Feargus O'Sullivan is a contributing writer to CityLab, covering Europe. His writing focuses on housing, gentrification and social change, infrastructure, urban policy, and national cultures. He has previously contributed to The Guardian, The Times, The Financial Times, and Next City, among other publications.
The Haussmanhattan blog shows what Manhattan-On-Seine might have looked like.
What would Paris look like if you combined it with New York?
You could spend all day dreaming about a mashup of the French capital’s grand boulevards interspersed with Manhattan’s skyscrapers—or you could jump head-first into a beautifully vintage alternate reality created by Paris architect and photographer Luis Fernandes and shared on his blog, Haussmanhattan. Fernandes uses old photos of both cities to create striking collages of urban landscapes that seem strangely real. In Haussmanhattan’s elegant visual creations, the Flatiron Building reappears on the prow of the Île de la Cité, the Woolworth Building pokes out from clouds next to the Eiffel Tower, while the neck of the Invalides’ dome is stretched into a cloud-scratchingly high cylinder towering over the city.
The results are eerily effective thanks to the careful choice of black and white photos.

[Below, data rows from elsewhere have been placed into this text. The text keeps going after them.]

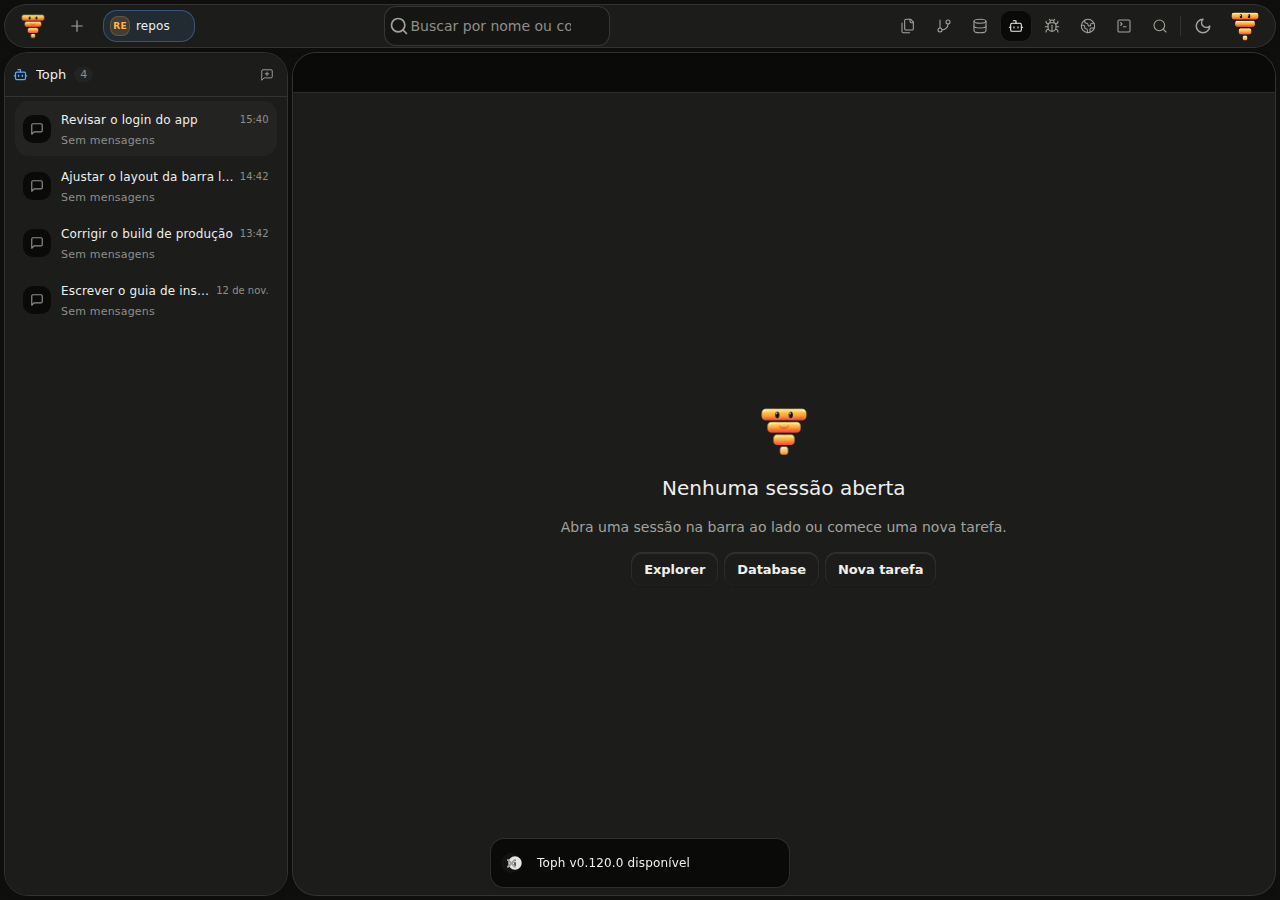
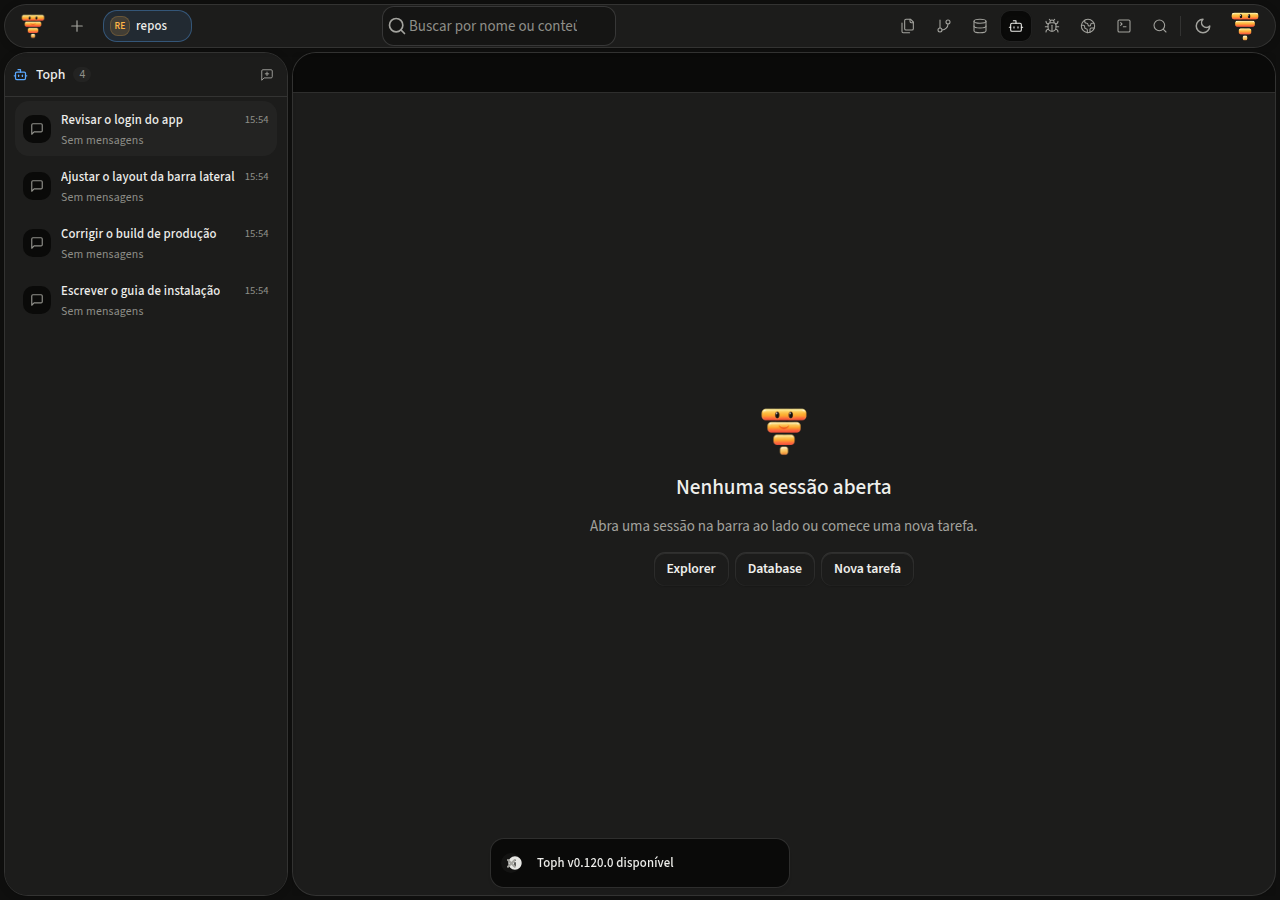
fix(ui): load the app's Source Sans 3 and JetBrains Mono faces
The Tophs kit defaults to Onest/Martian, but the app reads in Source Sans 3 with JetBrains Mono for code. Import those faces, advertise the kit's Funnel Display/Doto faces, set font-size-adjust, and refresh the screenshots.

diff --git a/web/src/index.css b/web/src/index.css
@@ -11,6 +11,13 @@
 /* Toph aliases the app tokens so every screen reads one palette. */
 :root {
   --radius: 0.625rem;
+  /* The Tophs app face: Source Sans 3, with JetBrains Mono for code. */
+  --font-display: var(--font-sans);
+  --font-display-weight: 600;
+  --font-size-adjust: 0.52;
+  --title-cap-mid: 1.19px;
+  --font-brand: "Funnel Display", var(--font-sans);
+  --font-dot: "Doto", var(--font-mono);
   --text-on-accent: #1c1204;
   --safe-top: max(var(--native-safe-top, 0px), env(safe-area-inset-top, 0px));
   --safe-bottom: max(var(--native-safe-bottom, 0px), env(safe-area-inset-bottom, 0px));
@@ -120,8 +127,8 @@
 }
 
 @theme inline {
-  --font-sans: "Onest", "Segoe UI", system-ui, sans-serif;
-  --font-mono: "Martian Mono", ui-monospace, Menlo, monospace;
+  --font-sans: "Source Sans 3 Variable", "Source Sans 3", "Segoe UI", system-ui, sans-serif;
+  --font-mono: "JetBrains Mono Variable", "JetBrains Mono", ui-monospace, Menlo, monospace;
   --color-background: var(--background);
   --color-foreground: var(--foreground);
   --color-card: var(--card);
@@ -173,6 +180,8 @@
     @apply bg-background text-foreground antialiased;
     margin: 0;
     overflow: hidden;
+    font-family: var(--font-sans);
+    font-size-adjust: var(--font-size-adjust, none);
     font-variant-ligatures: contextual;
     font-kerning: normal;
   }
@@ -316,6 +325,9 @@
   --color-segmented-control-background: var(--sunken);
   --color-segmented-control-selected-background: var(--raised);
   --color-notification-center-background: var(--raised);
+  --font-sans: "Source Sans 3 Variable", "Source Sans 3", "Segoe UI", system-ui, sans-serif;
+  --font-mono: "JetBrains Mono Variable", "JetBrains Mono", ui-monospace, Menlo, monospace;
+  --font-size-adjust: 0.52;
 }
 
 

diff --git a/web/src/fonts.css b/web/src/fonts.css
@@ -1,0 +1,37 @@
+/* Self-hosted display fonts (no requests to Google): Funnel Display for the logo and headings, Doto for rare special moments (the ".chat" of the wordmark, a hero number). */
+@font-face {
+  font-family: "Funnel Display";
+  font-style: normal;
+  font-weight: 300 800;
+  font-display: swap;
+  src: url("./fonts/funnel-display-latin-ext.woff2") format("woff2");
+  unicode-range:
+    U+0100-02BA, U+02BD-02C5, U+02C7-02CC, U+02CE-02D7, U+02DD-02FF, U+0304, U+0308, U+0329, U+1D00-1DBF, U+1E00-1E9F, U+1EF2-1EFF, U+2020, U+20A0-20AB, U+20AD-20C4, U+2113, U+2C60-2C7F, U+A720-A7FF;
+}
+@font-face {
+  font-family: "Funnel Display";
+  font-style: normal;
+  font-weight: 300 800;
+  font-display: swap;
+  src: url("./fonts/funnel-display-latin.woff2") format("woff2");
+  unicode-range:
+    U+0000-00FF, U+0131, U+0152-0153, U+02BB-02BC, U+02C6, U+02DA, U+02DC, U+0304, U+0308, U+0329, U+2000-206F, U+20AC, U+2122, U+2191, U+2193, U+2212, U+2215, U+FEFF, U+FFFD;
+}
+@font-face {
+  font-family: "Doto";
+  font-style: normal;
+  font-weight: 100 900;
+  font-display: swap;
+  src: url("./fonts/doto-latin-ext.woff2") format("woff2");
+  unicode-range:
+    U+0100-02BA, U+02BD-02C5, U+02C7-02CC, U+02CE-02D7, U+02DD-02FF, U+0304, U+0308, U+0329, U+1D00-1DBF, U+1E00-1E9F, U+1EF2-1EFF, U+2020, U+20A0-20AB, U+20AD-20C4, U+2113, U+2C60-2C7F, U+A720-A7FF;
+}
+@font-face {
+  font-family: "Doto";
+  font-style: normal;
+  font-weight: 100 900;
+  font-display: swap;
+  src: url("./fonts/doto-latin.woff2") format("woff2");
+  unicode-range:
+    U+0000-00FF, U+0131, U+0152-0153, U+02BB-02BC, U+02C6, U+02DA, U+02DC, U+0304, U+0308, U+0329, U+2000-206F, U+20AC, U+2122, U+2191, U+2193, U+2212, U+2215, U+FEFF, U+FFFD;
+}

diff --git a/web/src/main.tsx b/web/src/main.tsx
@@ -1,12 +1,9 @@
 import React from "react";
+import "@fontsource-variable/source-sans-3";
+import "@fontsource-variable/jetbrains-mono";
 import "@fontsource-variable/onest";
-import "@fontsource-variable/martian-mono";
-import "@fontsource/inter/400.css";
-import "@fontsource/inter/500.css";
-import "@fontsource/inter/600.css";
-import "@fontsource/inter/700.css";
 import ReactDOM from "react-dom/client";
-import "@fontsource/ibm-plex-mono";
+import "./fonts.css";
 import "./index.css";
 import { initAppearance } from "./features/settings/store";
 import { ConfirmProvider } from "./shared/ui/confirm";

diff --git a/web/src/features/editor/themes.ts b/web/src/features/editor/themes.ts
@@ -2,7 +2,7 @@ import type { Monaco } from "@monaco-editor/react";
 import type { editor } from "monaco-editor";
 import type { Theme } from "../settings/store";
 
-export const CODE_FONT_FAMILY = "'IBM Plex Mono', ui-monospace, SFMono-Regular, Menlo, monospace";
+export const CODE_FONT_FAMILY = "'JetBrains Mono Variable', 'JetBrains Mono', ui-monospace, SFMono-Regular, Menlo, monospace";
 
 export function codeLineHeight(fontSize: number): number {
   return Math.round(fontSize * 1.35);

It also sticks to Manhattan landmarks finished well before World War II, whose masonry facades blend more easily into Parisian surroundings. Curiously, the result of this combination of aesthetics of 1920s Paris and 1920s Manhattan turns out to be somewhat familiar to people who have visited the Eastern Bloc. The combination of broad European-style boulevards with tall towers still clad in historicist embellishments at times looks rather like Moscow or Kiev, where elaborate Stalinist towers hover over wide, tree-lined avenues. Haussmanhattan’s hybrid city might look like a delightful place to explore, but most of us will be glad that it’s striking combination of Baron Haussman and Ernest Flagg remains fictional.